The HRD ministry has sought Rs 45,000 crore every year from the next financial year to implement the watershed Right To Education law. It is almost double than what the ministry had received for elementary education in the 11th five year plan.
In a presentation made to the Planning Commission for 12th five year plan starting from 2011-12, the ministry complained that although Rs 1.84 crore was allocated for elementary education in the 11th plan the final allocation was just Rs 1.44 crore, thereby hampering the implementation of the RTE.

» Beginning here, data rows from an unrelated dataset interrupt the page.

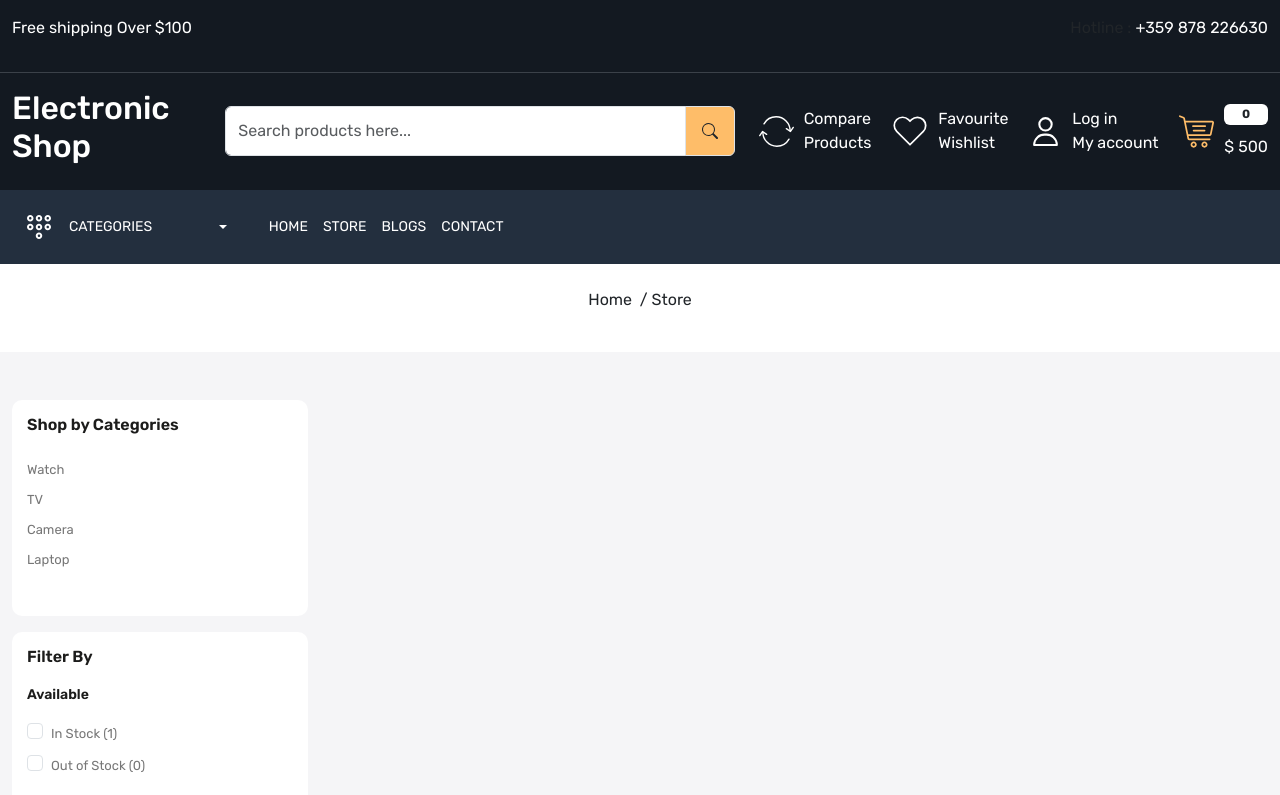
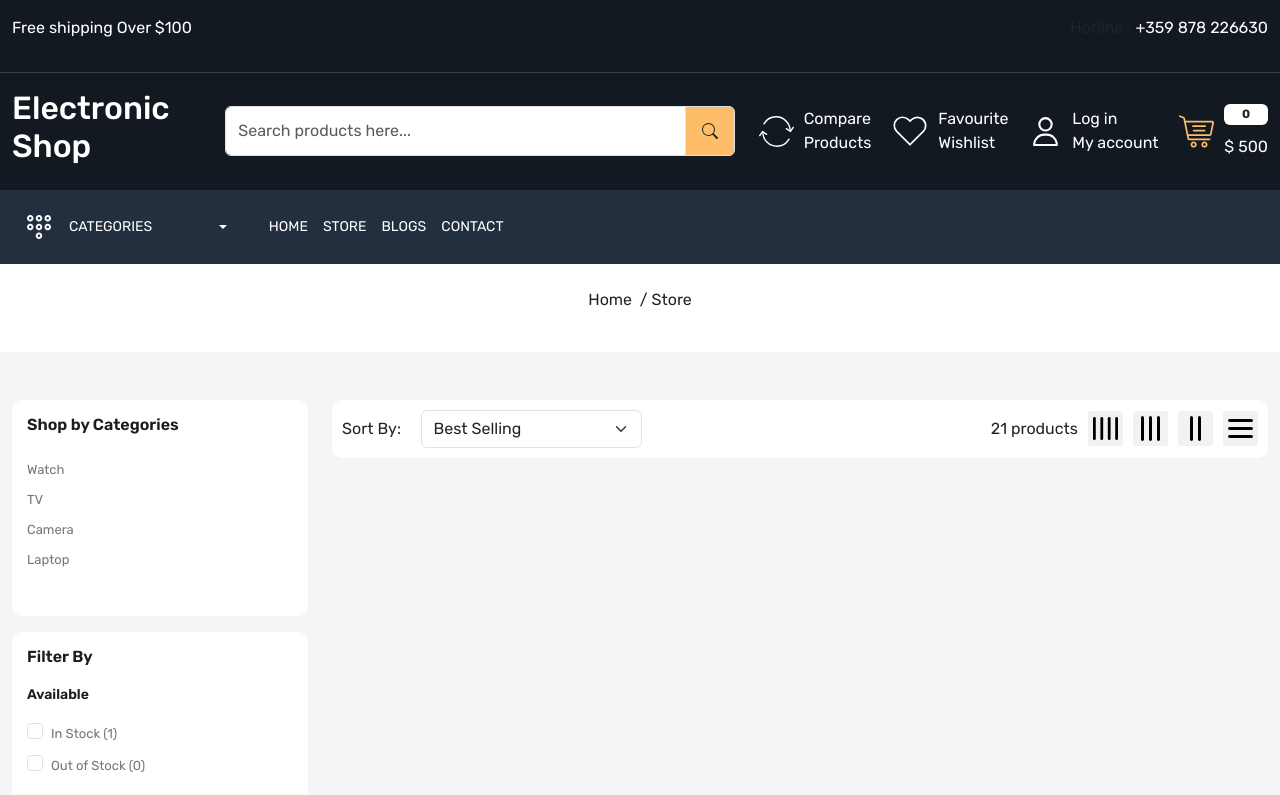
Before and after one commit to GGarenov/digital-store, a React (Create React App) app in the folder client/: page /store in a window 1280 px wide. Shown: the top 795 px of the page. Built offline with nearby package versions, Linux system fonts and the light colour scheme.

Commit message:
Filter sort grid is created

```diff
--- a/client/src/App.css
+++ b/client/src/App.css
@@ -491,4 +491,19 @@
   border-bottom: 2px solid var(--color-ededed);
 }
 
+.filter-sort-grid{
+  padding: 10px;
+  background-color: white;
+  border-radius: 10px;
+}
+
+.filter-sort-grid img {
+  width: 35px;
+  height: 35px;
+  background-color: #f2f2f2;
+  padding: 5px;
+  border-radius: 3px;
+}
+
+
 /* Store page part ends here */
--- a/client/src/pages/Store.js
+++ b/client/src/pages/Store.js
@@ -124,7 +124,38 @@
                 </div>
               </div>
             </div>
-            <div className="col-9"></div>
+            <div className="col-9">
+              <div className="filter-sort-grid mb-4">
+                <div className="d-flex justify-content-between align-items-center">
+                  <div className="d-flex align-items-center gap-10">
+                    <p className="mb-0 d-block" style={{ width: "100px" }}>
+                      Sort By:
+                    </p>
+                    <select name="" className="form-control form-select" id="">
+                      <option value="manual">Featured</option>
+                      <option value="best-selling" selected="selected">
+                        Best Selling
+                      </option>
+                      <option value="title-ascending">Alphabetically, A-Z</option>
+                      <option value="title-descending">Alphabetically, Z-A</option>
+                      <option value="price-ascending">Price, low to high</option>
+                      <option value="price-descending">Price, high to low</option>
+                      <option value="created-ascending">Date, old to new</option>
+                      <option value="created-descending">Date, new to old</option>
+                    </select>
+                  </div>
+                  <div className="d-flex align-items-center gap-10">
+                    <p className="totalproducts mb-0">21 products</p>
+                    <div className="d-flex gap-10 align-items-center">
+                      <img src="images/gr4.svg" className="d-block img-fluid" alt="grid" />
+                      <img src="images/gr3.svg" className="d-block img-fluid" alt="grid" />
+                      <img src="images/gr2.svg" className="d-block img-fluid" alt="grid" />
+                      <img src="images/gr.svg" className="d-block img-fluid" alt="grid" />
+                    </div>
+                  </div>
+                </div>
+              </div>
+            </div>
           </div>
         </div>
       </div>
```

The law provides for mandatory education to all children in the age group of 6-14 years of age. Under its flagship programme Sarva Siksha Abhiyan the ministry has been able to achieve over 95 % of enrollment at primary level the quality of education being delivered is still an issue of concern.
Anshu Vaish, secretary department of school education and literacy, told a panel’s sub-group highlighted the shortage of teachers as a major reason for not desirable levels of quality of education in schools.
R Chandramohan, advisor (education) in the ministry said over one million additional teachers have been deployed but there was very little amelioration in learning levels, reading and comprehension skills. "Wide gaps in quality of education in terms of schools by management, region and social and gender is a matter of concern," he said.
Vaish emphasized on a need for allocation of Rs 45,000 crore per year to bring all the schools under the ambit of SSA-RTE harmonization, which could be 65 % the Centre will pay to states under fund sharing mechanism.
The ministry, however, wants differential funding pattern for educationally backward states such as Bihar, West Bengal and Uttar Pradesh to bring out of school children into the education fold.
Having an open school even for elementary education was an alternative suggested by National Institute of Open Schools (NIOS) to provide education to out of school. The NIOS provides open schooling only at secondary and higher secondary levels.